(Items from a dataset)
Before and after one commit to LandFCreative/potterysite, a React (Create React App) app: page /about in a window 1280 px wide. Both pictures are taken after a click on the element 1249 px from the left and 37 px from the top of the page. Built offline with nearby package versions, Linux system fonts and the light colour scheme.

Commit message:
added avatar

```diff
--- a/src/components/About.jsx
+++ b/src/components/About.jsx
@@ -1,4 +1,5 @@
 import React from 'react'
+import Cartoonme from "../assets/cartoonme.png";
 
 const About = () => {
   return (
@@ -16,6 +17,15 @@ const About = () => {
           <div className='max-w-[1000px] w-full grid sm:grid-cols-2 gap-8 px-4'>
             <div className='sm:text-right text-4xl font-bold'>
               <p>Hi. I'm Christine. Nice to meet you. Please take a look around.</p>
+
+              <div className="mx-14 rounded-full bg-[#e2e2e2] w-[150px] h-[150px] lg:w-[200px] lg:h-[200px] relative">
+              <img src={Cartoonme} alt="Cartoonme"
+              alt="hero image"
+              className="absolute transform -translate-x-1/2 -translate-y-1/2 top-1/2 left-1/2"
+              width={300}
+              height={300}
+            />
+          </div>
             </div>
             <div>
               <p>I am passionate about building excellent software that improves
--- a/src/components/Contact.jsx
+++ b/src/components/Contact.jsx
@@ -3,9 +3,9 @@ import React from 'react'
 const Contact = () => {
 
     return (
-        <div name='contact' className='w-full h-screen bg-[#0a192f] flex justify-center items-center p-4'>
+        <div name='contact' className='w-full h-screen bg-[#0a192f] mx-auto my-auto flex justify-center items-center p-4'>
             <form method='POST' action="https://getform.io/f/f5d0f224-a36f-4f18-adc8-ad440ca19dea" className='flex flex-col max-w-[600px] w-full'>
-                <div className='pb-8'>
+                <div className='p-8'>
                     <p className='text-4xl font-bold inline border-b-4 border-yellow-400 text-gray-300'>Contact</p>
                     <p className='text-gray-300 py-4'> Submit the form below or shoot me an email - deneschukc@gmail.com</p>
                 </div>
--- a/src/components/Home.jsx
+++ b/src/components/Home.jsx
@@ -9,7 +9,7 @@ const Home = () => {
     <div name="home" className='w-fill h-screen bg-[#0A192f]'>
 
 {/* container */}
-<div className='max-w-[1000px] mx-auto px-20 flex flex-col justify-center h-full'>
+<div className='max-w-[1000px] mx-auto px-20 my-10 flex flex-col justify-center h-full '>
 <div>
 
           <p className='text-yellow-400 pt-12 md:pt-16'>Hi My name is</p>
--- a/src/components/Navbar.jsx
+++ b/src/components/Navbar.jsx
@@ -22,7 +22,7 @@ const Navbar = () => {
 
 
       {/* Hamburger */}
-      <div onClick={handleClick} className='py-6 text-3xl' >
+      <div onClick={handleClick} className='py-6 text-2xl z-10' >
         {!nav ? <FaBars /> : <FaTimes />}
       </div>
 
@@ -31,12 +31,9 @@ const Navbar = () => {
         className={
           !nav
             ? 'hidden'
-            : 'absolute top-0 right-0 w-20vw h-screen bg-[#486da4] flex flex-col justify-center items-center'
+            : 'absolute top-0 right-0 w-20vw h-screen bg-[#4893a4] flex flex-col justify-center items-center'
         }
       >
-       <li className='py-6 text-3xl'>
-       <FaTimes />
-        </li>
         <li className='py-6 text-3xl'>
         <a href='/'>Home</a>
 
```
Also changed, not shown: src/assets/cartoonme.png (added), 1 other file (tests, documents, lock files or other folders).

Exercise prompt
Output every entry shown above, exactly.

Response to this task
Before and after one commit to LandFCreative/potterysite, a React (Create React App) app: page /about in a window 1280 px wide. Both pictures are taken after a click on the element 1249 px from the left and 37 px from the top of the page. Built offline with nearby package versions, Linux system fonts and the light colour scheme.

Commit message:
added avatar

```diff
--- a/src/components/About.jsx
+++ b/src/components/About.jsx
@@ -1,4 +1,5 @@
 import React from 'react'
+import Cartoonme from "../assets/cartoonme.png";
 
 const About = () => {
   return (
@@ -16,6 +17,15 @@ const About = () => {
           <div className='max-w-[1000px] w-full grid sm:grid-cols-2 gap-8 px-4'>
             <div className='sm:text-right text-4xl font-bold'>
               <p>Hi. I'm Christine. Nice to meet you. Please take a look around.</p>
+
+              <div className="mx-14 rounded-full bg-[#e2e2e2] w-[150px] h-[150px] lg:w-[200px] lg:h-[200px] relative">
+              <img src={Cartoonme} alt="Cartoonme"
+              alt="hero image"
+              className="absolute transform -translate-x-1/2 -translate-y-1/2 top-1/2 left-1/2"
+              width={300}
+              height={300}
+            />
+          </div>
             </div>
             <div>
               <p>I am passionate about building excellent software that improves
--- a/src/components/Contact.jsx
+++ b/src/components/Contact.jsx
@@ -3,9 +3,9 @@ import React from 'react'
 const Contact = () => {
 
     return (
-        <div name='contact' className='w-full h-screen bg-[#0a192f] flex justify-center items-center p-4'>
+        <div name='contact' className='w-full h-screen bg-[#0a192f] mx-auto my-auto flex justify-center items-center p-4'>
             <form method='POST' action="https://getform.io/f/f5d0f224-a36f-4f18-adc8-ad440ca19dea" className='flex flex-col max-w-[600px] w-full'>
-                <div className='pb-8'>
+                <div className='p-8'>
                     <p className='text-4xl font-bold inline border-b-4 border-yellow-400 text-gray-300'>Contact</p>
                     <p className='text-gray-300 py-4'> Submit the form below or shoot me an email - deneschukc@gmail.com</p>
                 </div>
--- a/src/components/Home.jsx
+++ b/src/components/Home.jsx
@@ -9,7 +9,7 @@ const Home = () => {
     <div name="home" className='w-fill h-screen bg-[#0A192f]'>
 
 {/* container */}
-<div className='max-w-[1000px] mx-auto px-20 flex flex-col justify-center h-full'>
+<div className='max-w-[1000px] mx-auto px-20 my-10 flex flex-col justify-center h-full '>
 <div>
 
           <p className='text-yellow-400 pt-12 md:pt-16'>Hi My name is</p>
--- a/src/components/Navbar.jsx
+++ b/src/components/Navbar.jsx
@@ -22,7 +22,7 @@ const Navbar = () => {
 
 
       {/* Hamburger */}
-      <div onClick={handleClick} className='py-6 text-3xl' >
+      <div onClick={handleClick} className='py-6 text-2xl z-10' >
         {!nav ? <FaBars /> : <FaTimes />}
       </div>
 
@@ -31,12 +31,9 @@ const Navbar = () => {
         className={
           !nav
             ? 'hidden'
-            : 'absolute top-0 right-0 w-20vw h-screen bg-[#486da4] flex flex-col justify-center items-center'
+            : 'absolute top-0 right-0 w-20vw h-screen bg-[#4893a4] flex flex-col justify-center items-center'
         }
       >
-       <li className='py-6 text-3xl'>
-       <FaTimes />
-        </li>
         <li className='py-6 text-3xl'>
         <a href='/'>Home</a>
 
```
Also changed, not shown: src/assets/cartoonme.png (added), 1 other file (tests, documents, lock files or other folders).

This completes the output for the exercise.